**EXERCISE AIM:** Copy each line of the entries below that contains the string "lignes".

**THE DATA:**

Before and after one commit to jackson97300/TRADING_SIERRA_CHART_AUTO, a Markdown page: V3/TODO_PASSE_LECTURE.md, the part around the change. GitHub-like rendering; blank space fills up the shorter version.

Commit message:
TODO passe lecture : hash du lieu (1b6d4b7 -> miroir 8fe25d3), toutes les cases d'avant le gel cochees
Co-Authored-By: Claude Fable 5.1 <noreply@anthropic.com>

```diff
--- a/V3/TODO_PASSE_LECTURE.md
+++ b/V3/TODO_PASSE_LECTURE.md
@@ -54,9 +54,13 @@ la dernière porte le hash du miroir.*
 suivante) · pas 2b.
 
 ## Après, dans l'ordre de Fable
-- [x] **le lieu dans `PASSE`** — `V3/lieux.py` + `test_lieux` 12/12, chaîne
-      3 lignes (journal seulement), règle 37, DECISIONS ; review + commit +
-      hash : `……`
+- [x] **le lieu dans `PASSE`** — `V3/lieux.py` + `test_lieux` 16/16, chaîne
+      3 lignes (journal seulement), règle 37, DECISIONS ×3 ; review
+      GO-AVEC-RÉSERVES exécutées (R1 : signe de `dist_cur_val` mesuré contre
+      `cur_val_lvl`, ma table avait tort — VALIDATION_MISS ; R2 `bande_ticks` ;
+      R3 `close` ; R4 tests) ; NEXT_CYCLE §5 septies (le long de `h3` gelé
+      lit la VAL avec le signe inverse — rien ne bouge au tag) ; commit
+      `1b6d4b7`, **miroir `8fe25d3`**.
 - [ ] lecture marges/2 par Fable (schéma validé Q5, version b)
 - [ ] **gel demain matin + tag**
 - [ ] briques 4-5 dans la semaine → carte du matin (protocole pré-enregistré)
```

**RESPONSE BELOW:**
-      3 lignes (journal seulement), règle 37, DECISIONS ; review + commit +
+      3 lignes (journal seulement), règle 37, DECISIONS ×3 ; review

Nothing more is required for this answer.